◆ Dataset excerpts
■ ■ ■ ■

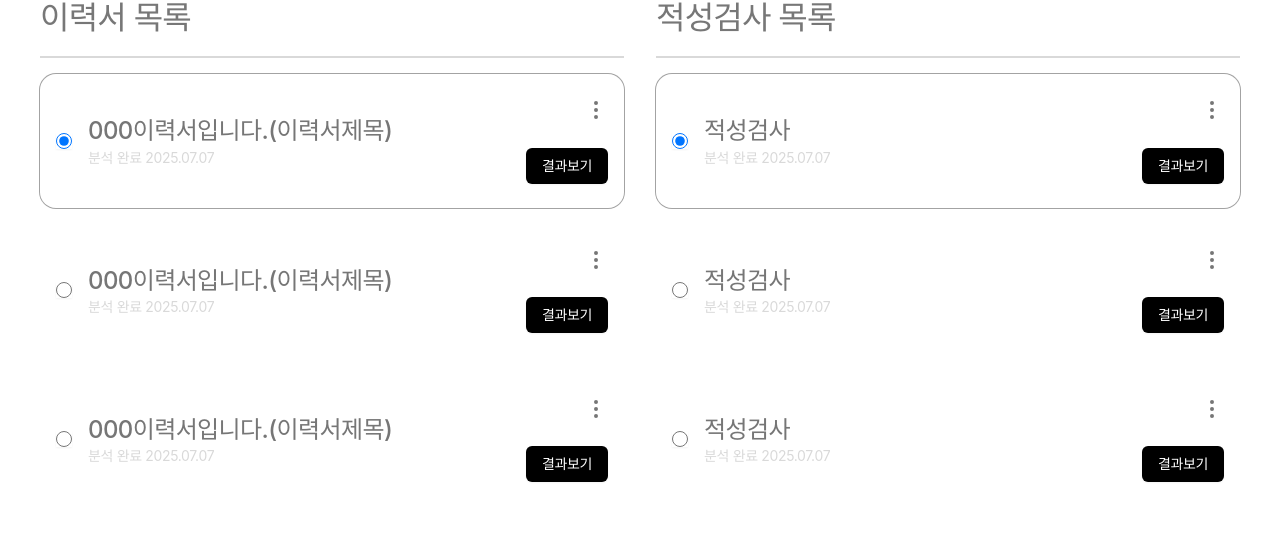
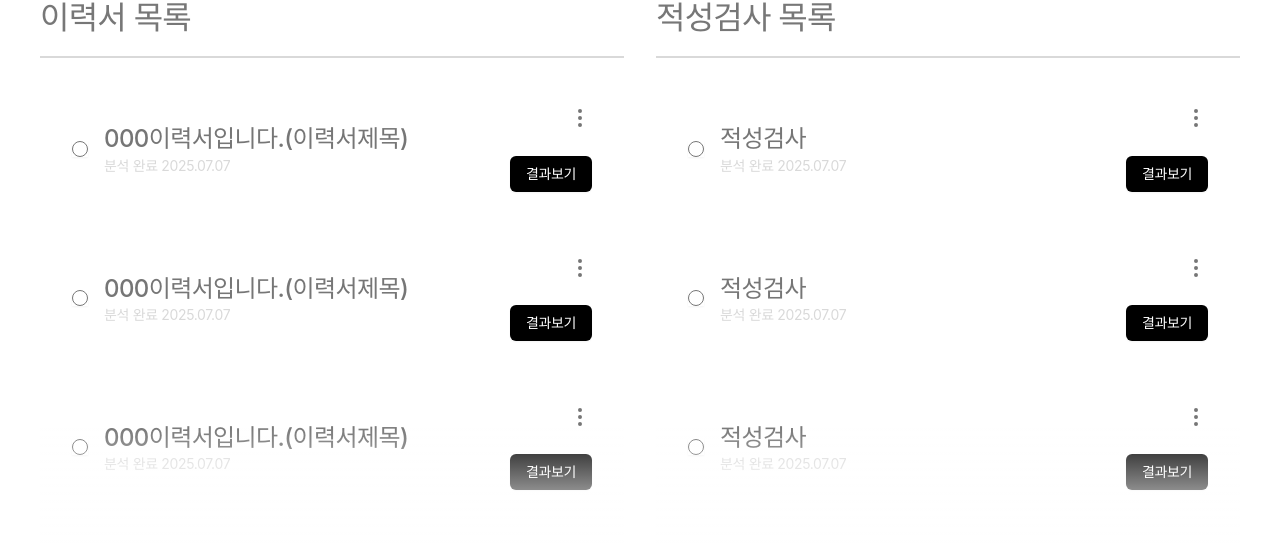
Before and after one commit to likelion-rocket-intern/frontend, a Next.js app: page /mypage in a window 1280 px wide. Shown: the part 406-952 px from the top of the page. Built offline with nearby package versions, Linux system fonts and the light colour scheme.

Commit message:
💄 Style: 이력서, 적성검사 목록 스크롤, 그라디언트 구현

```diff
--- a/src/sections/view/mypage-view.tsx
+++ b/src/sections/view/mypage-view.tsx
@@ -8,12 +8,7 @@ import clsx from "clsx";
 import { FormProvider, useForm } from "react-hook-form";
 
 export default function MypageView() {
-  const methods = useForm({
-    defaultValues: {
-      resume: 0, // 첫 번째 이력서 기본 선택
-      aptitude: 0,
-    },
-  });
+  const methods = useForm();
   const {
     reset,
     watch,
@@ -63,13 +58,13 @@ export default function MypageView() {
       <div className="flex gap-8 mb-[72px]">
         <FormProvider {...methods}>
           {/* 이력서 목록 */}
-          <section className="flex-1 flex flex-col gap-4">
+          <section className="relative flex-1 flex flex-col gap-4">
             <div className="border-b-2 border-[#D9D9D9] pb-4">
               <h2 className="title_1 text-[#777777]">이력서 목록</h2>
             </div>
-            <div className="space-y-4">
+            <div className="space-y-4 h-[470px] overflow-y-scroll px-4 py-2">
               {/* 이력서 아이템 */}
-              {[1, 2, 3].map((item, idx) => (
+              {[1, 2, 3, 4, 5].map((item, idx) => (
                 <FormField
                   key={idx}
                   control={methods.control}
@@ -117,16 +112,18 @@ export default function MypageView() {
                 />
               ))}
             </div>
+            {/* 밑에서부터 그라데이션 */}
+            <div className="absolute bottom-0 left-0 right-0 h-30 pointer-events-none bg-gradient-to-t from-white to-transparent" />
           </section>
 
           {/* 적성검사 목록 */}
-          <section className="flex-1 flex flex-col gap-4">
+          <section className="relative flex-1 flex flex-col gap-4">
             <div className="border-b-2 border-[#D9D9D9] pb-4">
               <h2 className="title_1 text-[#777777]">적성검사 목록</h2>
             </div>
-            <div className="space-y-4">
+            <div className="space-y-4 h-[470px] overflow-y-scroll px-4 py-2">
               {/* 적성검사 아이템 */}
-              {[1, 2, 3].map((item, idx) => (
+              {[1, 2, 3, 4, 5].map((item, idx) => (
                 <FormField
                   key={idx}
                   control={methods.control}
@@ -172,6 +169,8 @@ export default function MypageView() {
                 />
               ))}
             </div>
+            {/* 밑에서부터 그라데이션 */}
+            <div className="absolute bottom-0 left-0 right-0 h-30 pointer-events-none bg-gradient-to-t from-white to-transparent" />
           </section>
         </FormProvider>
       </div>
```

■ ■ ■ ■

When you repeat the lines above, keep them exact and leave out each image they contain.

Before and after one commit to likelion-rocket-intern/frontend, a Next.js app: page /mypage in a window 1280 px wide. Shown: the part 406-952 px from the top of the page. Built offline with nearby package versions, Linux system fonts and the light colour scheme.

Commit message:
💄 Style: 이력서, 적성검사 목록 스크롤, 그라디언트 구현

```diff
--- a/src/sections/view/mypage-view.tsx
+++ b/src/sections/view/mypage-view.tsx
@@ -8,12 +8,7 @@ import clsx from "clsx";
 import { FormProvider, useForm } from "react-hook-form";
 
 export default function MypageView() {
-  const methods = useForm({
-    defaultValues: {
-      resume: 0, // 첫 번째 이력서 기본 선택
-      aptitude: 0,
-    },
-  });
+  const methods = useForm();
   const {
     reset,
     watch,
@@ -63,13 +58,13 @@ export default function MypageView() {
       <div className="flex gap-8 mb-[72px]">
         <FormProvider {...methods}>
           {/* 이력서 목록 */}
-          <section className="flex-1 flex flex-col gap-4">
+          <section className="relative flex-1 flex flex-col gap-4">
             <div className="border-b-2 border-[#D9D9D9] pb-4">
               <h2 className="title_1 text-[#777777]">이력서 목록</h2>
             </div>
-            <div className="space-y-4">
+            <div className="space-y-4 h-[470px] overflow-y-scroll px-4 py-2">
               {/* 이력서 아이템 */}
-              {[1, 2, 3].map((item, idx) => (
+              {[1, 2, 3, 4, 5].map((item, idx) => (
                 <FormField
                   key={idx}
                   control={methods.control}
@@ -117,16 +112,18 @@ export default function MypageView() {
                 />
               ))}
             </div>
+            {/* 밑에서부터 그라데이션 */}
+            <div className="absolute bottom-0 left-0 right-0 h-30 pointer-events-none bg-gradient-to-t from-white to-transparent" />
           </section>
 
           {/* 적성검사 목록 */}
-          <section className="flex-1 flex flex-col gap-4">
+          <section className="relative flex-1 flex flex-col gap-4">
             <div className="border-b-2 border-[#D9D9D9] pb-4">
               <h2 className="title_1 text-[#777777]">적성검사 목록</h2>
             </div>
-            <div className="space-y-4">
+            <div className="space-y-4 h-[470px] overflow-y-scroll px-4 py-2">
               {/* 적성검사 아이템 */}
-              {[1, 2, 3].map((item, idx) => (
+              {[1, 2, 3, 4, 5].map((item, idx) => (
                 <FormField
                   key={idx}
                   control={methods.control}
@@ -172,6 +169,8 @@ export default function MypageView() {
                 />
               ))}
             </div>
+            {/* 밑에서부터 그라데이션 */}
+            <div className="absolute bottom-0 left-0 right-0 h-30 pointer-events-none bg-gradient-to-t from-white to-transparent" />
           </section>
         </FormProvider>
       </div>
```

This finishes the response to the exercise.